Skip to Content

NASA just tested how its Orion crew capsule will keep astronauts safe in an emergency

NASA's Orion spacecraft
NASA's Orion spacecraftNASA

Today’s test was to see if NASA’s new deep-space crew capsule can still keep its crew safe, even when everything goes wrong.

The news: Today at 7 a.m. US Eastern time, NASA successfully tested the Orion capsule’s launch-abort system from its Cape Canaveral base in Florida.

The test did not last long. Orion’s abort motor kicked in when the capsule was about 31,000 feet above the ground, and the capsule returned to Earth just three minutes after liftoff, landing in the Atlantic Ocean. There wasn’t anyone inside the capsule during the test, but NASA wanted to see if its system could successfully carry it away from a malfunctioning rocket. It looks to have been a success, but NASA will hold a press conference later to discuss what data was acquired during the test. Check back here for more details later. 

An important step: Today’s safety check is part of NASA’s Artemis program to return astronauts to the moon by 2024. It’s the last major milestone the four-seat spacecraft Orion needs to complete before its Artemis 1 mission, an uncrewed flight around the moon scheduled to take place a year from now.

Keep Reading

Most Popular

Here’s how a Twitter engineer says it will break in the coming weeks

One insider says the company’s current staffing isn’t able to sustain the platform.

Technology that lets us “speak” to our dead relatives has arrived. Are we ready?

Digital clones of the people we love could forever change how we grieve.

How to befriend a crow

I watched a bunch of crows on TikTok and now I'm trying to connect with some local birds.

Starlink signals can be reverse-engineered to work like GPS—whether SpaceX likes it or not
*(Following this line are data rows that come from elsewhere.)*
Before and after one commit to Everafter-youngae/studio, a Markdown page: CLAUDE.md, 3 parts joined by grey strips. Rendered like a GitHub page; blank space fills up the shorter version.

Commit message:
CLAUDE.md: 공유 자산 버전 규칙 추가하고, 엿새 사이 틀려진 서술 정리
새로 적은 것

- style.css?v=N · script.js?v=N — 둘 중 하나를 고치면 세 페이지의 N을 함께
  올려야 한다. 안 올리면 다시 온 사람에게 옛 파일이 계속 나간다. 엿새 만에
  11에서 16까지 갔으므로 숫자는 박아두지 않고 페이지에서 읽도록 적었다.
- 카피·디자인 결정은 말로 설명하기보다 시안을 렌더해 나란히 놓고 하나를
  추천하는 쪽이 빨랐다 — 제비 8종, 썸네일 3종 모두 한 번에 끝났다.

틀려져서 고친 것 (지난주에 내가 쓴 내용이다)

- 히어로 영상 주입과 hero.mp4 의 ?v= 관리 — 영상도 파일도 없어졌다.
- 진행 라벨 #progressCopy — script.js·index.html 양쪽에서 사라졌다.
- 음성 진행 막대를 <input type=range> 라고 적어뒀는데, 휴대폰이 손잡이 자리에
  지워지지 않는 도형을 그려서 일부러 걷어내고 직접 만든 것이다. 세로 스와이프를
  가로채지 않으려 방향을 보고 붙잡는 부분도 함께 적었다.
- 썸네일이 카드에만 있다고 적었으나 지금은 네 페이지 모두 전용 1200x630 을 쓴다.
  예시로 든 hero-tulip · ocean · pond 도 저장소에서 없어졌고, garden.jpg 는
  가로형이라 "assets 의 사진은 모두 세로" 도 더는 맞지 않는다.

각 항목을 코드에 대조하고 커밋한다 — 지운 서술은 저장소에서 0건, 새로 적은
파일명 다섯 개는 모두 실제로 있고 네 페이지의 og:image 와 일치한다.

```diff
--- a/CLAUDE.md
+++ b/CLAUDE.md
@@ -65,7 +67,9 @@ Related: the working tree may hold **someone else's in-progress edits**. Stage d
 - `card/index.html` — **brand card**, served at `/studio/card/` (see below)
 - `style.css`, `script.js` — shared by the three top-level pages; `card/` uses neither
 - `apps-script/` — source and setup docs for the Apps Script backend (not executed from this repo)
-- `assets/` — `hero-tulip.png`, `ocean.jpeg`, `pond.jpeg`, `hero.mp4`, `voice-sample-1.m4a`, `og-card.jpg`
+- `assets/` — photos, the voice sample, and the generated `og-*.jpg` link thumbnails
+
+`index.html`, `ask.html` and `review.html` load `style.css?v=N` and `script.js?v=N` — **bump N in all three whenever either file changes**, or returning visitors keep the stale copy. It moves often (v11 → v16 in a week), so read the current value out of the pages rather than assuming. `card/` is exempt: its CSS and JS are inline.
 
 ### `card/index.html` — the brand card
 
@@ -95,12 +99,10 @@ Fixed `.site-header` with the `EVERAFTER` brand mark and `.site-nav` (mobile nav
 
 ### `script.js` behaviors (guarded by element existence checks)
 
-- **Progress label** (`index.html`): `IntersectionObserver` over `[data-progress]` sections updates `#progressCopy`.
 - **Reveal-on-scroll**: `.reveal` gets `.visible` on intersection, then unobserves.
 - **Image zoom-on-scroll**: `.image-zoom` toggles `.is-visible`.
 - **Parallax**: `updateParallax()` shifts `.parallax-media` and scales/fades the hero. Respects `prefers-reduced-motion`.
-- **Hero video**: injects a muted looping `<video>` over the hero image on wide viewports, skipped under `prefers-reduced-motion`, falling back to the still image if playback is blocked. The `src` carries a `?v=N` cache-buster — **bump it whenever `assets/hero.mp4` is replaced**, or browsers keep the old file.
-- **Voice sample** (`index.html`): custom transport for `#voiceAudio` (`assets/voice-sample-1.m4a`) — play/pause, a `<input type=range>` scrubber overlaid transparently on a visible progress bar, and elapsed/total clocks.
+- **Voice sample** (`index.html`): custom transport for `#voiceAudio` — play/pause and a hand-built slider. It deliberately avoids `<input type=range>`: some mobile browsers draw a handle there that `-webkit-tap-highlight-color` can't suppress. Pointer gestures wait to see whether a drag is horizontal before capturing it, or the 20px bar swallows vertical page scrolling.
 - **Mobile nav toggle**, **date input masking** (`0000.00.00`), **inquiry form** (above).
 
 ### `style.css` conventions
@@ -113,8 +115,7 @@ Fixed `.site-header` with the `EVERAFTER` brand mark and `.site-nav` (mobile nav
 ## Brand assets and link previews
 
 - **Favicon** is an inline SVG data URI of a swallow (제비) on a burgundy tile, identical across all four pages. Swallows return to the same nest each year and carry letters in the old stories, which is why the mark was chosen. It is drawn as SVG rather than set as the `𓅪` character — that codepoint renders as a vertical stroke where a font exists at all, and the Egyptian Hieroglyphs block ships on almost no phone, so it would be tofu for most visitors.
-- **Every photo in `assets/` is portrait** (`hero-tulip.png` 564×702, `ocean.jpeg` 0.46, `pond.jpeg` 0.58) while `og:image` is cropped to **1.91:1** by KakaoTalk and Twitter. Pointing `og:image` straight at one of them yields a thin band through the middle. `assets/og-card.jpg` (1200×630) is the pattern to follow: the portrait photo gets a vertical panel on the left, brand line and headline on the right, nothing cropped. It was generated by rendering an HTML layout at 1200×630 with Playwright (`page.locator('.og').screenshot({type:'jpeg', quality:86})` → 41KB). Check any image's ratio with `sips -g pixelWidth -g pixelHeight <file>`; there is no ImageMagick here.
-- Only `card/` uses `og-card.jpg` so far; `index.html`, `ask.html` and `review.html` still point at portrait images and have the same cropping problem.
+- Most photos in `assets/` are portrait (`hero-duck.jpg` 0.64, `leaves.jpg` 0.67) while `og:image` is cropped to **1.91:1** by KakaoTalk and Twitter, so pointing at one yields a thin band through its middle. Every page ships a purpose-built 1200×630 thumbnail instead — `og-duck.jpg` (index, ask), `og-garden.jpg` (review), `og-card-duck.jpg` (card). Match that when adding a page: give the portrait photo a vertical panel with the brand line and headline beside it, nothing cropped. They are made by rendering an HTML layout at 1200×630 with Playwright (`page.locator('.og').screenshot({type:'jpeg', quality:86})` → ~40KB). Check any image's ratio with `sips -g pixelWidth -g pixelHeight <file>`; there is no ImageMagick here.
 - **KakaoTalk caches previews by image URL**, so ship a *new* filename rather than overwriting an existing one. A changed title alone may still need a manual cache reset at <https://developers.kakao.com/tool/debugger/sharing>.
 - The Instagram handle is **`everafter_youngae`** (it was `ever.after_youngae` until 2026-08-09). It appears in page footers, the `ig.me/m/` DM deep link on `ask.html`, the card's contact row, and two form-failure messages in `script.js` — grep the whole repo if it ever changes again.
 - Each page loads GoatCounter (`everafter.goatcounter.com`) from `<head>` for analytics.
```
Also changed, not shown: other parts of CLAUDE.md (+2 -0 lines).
Elon said no thanks to using his mega-constellation for navigation. Researchers went ahead anyway.

Stay connected

Illustration by Rose Wong

Get the latest updates from
MIT Technology Review

Discover special offers, top stories, upcoming events, and more.

Thank you for submitting your email!

Explore more newsletters

It looks like something went wrong.

We’re having trouble saving your preferences. Try refreshing this page and updating them one more time. If you continue to get this message, reach out to us at with a list of newsletters you’d like to receive.